Itemized modification records

━━━━

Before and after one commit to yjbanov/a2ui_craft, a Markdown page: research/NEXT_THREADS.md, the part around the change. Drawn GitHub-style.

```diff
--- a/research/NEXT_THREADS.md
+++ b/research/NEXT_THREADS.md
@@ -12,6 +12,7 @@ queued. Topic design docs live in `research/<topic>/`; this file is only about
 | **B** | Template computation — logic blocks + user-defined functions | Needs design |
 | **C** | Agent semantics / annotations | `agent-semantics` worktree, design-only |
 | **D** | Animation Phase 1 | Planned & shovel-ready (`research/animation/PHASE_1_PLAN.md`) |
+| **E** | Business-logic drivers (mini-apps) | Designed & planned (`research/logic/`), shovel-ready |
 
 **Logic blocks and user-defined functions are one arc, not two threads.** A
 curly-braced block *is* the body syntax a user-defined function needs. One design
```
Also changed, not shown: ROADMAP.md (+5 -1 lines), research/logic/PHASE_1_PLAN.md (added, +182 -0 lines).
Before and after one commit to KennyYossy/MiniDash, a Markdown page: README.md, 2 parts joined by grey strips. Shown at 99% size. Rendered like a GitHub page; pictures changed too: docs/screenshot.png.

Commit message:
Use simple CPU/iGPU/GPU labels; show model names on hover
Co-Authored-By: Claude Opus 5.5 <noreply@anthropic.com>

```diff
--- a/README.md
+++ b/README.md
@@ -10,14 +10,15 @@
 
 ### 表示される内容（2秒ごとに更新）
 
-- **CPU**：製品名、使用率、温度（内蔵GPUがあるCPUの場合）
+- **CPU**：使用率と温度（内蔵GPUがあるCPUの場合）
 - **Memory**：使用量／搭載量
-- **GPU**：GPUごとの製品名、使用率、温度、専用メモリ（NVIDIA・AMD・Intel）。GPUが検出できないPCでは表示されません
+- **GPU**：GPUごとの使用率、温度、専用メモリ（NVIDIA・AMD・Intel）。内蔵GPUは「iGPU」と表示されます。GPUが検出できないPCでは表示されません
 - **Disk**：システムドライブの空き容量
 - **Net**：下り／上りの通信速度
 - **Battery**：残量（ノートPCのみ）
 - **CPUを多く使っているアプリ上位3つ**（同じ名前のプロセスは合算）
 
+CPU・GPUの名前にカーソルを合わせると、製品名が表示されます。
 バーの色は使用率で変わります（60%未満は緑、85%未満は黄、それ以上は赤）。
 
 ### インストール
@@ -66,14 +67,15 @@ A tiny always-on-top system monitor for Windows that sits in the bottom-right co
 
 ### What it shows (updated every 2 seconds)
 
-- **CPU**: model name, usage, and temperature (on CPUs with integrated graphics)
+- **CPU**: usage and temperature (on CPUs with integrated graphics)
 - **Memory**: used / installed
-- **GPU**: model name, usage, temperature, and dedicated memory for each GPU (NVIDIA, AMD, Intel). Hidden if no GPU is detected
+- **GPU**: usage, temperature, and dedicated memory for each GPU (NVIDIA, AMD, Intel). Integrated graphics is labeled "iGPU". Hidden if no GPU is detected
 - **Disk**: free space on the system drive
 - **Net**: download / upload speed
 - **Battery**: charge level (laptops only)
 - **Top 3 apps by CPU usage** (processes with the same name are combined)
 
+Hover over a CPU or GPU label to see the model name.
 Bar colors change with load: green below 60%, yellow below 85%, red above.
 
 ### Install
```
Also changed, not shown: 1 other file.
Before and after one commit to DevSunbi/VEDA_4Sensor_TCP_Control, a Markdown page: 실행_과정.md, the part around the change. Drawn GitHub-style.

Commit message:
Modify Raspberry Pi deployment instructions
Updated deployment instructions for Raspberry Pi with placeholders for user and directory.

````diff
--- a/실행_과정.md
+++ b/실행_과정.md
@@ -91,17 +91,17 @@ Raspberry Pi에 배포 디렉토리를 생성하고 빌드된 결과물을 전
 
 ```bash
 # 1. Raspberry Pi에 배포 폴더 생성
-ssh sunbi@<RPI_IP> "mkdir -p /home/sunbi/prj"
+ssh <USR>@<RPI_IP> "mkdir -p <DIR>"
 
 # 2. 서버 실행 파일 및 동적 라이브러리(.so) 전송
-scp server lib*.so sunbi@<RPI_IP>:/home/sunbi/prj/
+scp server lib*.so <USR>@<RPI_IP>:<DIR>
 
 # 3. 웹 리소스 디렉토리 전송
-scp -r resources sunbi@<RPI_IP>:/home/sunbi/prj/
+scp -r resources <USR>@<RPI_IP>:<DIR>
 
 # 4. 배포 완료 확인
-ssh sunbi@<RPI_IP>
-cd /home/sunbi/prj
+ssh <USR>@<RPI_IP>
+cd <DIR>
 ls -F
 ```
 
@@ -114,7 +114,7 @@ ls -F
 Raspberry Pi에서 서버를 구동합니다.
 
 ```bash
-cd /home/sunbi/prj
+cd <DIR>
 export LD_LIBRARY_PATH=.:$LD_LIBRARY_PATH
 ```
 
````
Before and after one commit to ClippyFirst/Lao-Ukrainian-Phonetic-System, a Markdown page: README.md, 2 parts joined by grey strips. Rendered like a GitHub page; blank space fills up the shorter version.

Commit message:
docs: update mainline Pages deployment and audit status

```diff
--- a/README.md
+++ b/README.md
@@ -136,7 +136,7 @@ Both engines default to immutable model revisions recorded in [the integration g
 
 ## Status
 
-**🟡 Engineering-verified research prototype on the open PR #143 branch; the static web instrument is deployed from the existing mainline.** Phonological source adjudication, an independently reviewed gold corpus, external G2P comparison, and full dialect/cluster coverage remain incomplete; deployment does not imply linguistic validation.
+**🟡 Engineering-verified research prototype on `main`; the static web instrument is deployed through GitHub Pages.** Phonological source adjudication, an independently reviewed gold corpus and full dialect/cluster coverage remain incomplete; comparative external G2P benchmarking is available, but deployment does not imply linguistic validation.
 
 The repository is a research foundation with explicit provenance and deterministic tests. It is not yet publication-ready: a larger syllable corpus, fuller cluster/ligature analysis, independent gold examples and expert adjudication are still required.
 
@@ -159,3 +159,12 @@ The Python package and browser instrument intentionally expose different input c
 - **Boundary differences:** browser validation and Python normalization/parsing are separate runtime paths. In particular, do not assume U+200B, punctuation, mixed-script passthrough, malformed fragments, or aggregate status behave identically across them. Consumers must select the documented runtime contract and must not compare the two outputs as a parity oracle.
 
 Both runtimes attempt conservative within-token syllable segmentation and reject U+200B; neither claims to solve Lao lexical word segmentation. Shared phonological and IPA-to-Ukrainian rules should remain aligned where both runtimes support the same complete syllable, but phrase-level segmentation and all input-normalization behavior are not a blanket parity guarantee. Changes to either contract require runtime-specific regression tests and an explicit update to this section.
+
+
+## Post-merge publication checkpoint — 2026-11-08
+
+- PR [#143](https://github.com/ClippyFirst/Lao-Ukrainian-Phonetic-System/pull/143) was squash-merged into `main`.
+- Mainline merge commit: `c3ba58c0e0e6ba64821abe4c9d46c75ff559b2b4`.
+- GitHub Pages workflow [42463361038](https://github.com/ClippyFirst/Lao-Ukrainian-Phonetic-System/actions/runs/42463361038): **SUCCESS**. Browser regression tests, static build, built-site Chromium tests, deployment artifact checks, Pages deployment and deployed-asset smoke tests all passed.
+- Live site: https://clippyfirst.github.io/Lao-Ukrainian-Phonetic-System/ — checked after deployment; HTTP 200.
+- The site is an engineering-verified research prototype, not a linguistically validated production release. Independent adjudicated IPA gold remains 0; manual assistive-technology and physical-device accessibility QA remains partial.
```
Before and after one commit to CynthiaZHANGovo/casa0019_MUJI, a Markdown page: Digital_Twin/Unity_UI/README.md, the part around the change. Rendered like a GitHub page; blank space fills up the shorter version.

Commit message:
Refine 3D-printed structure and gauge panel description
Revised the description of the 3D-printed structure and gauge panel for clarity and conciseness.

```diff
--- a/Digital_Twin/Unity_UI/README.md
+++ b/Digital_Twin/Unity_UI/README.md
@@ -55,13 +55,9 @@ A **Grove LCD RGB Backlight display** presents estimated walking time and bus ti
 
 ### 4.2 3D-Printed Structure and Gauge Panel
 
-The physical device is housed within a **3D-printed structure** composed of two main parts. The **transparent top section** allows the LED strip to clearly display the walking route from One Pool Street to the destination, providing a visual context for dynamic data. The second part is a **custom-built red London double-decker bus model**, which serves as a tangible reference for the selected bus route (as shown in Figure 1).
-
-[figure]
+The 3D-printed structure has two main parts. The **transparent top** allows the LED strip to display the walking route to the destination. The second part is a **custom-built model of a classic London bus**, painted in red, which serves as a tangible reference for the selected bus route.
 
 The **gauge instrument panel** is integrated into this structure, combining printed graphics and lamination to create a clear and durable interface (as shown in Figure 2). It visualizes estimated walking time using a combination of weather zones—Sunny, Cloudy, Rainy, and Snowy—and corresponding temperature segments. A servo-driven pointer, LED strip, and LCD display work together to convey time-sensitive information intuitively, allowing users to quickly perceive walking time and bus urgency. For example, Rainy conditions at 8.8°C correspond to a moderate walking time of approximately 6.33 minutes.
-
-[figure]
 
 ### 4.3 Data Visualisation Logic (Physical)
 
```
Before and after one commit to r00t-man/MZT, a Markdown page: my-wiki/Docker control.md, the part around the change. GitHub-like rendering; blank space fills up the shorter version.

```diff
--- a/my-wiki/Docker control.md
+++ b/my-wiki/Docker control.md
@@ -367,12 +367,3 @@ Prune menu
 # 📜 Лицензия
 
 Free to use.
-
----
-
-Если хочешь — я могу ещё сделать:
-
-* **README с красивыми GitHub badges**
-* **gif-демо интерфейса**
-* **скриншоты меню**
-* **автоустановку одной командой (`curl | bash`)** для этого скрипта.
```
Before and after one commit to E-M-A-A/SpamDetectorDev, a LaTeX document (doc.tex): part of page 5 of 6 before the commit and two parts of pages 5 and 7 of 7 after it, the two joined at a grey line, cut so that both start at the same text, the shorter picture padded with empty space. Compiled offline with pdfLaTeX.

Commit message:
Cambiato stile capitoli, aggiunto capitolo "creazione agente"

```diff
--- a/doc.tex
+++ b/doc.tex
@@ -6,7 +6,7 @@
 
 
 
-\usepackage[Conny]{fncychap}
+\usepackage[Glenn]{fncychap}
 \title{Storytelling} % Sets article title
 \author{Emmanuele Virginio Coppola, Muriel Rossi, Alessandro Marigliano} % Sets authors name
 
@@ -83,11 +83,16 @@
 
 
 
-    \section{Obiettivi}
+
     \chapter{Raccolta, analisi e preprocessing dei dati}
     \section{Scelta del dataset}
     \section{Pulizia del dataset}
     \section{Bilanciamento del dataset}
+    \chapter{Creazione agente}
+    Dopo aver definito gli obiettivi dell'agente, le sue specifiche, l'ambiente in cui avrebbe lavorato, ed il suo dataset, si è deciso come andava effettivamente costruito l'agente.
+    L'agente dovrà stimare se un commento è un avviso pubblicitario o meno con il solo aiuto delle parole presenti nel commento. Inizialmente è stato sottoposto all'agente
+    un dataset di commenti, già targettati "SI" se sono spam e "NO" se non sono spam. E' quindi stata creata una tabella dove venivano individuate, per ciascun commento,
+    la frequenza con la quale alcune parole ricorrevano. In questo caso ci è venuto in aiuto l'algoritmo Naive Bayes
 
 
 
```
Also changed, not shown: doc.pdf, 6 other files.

━━━━

Aim of the exercise:
Among the entries, how many lines include the word "section"? Answer with only the number.

Solution for this problem:
6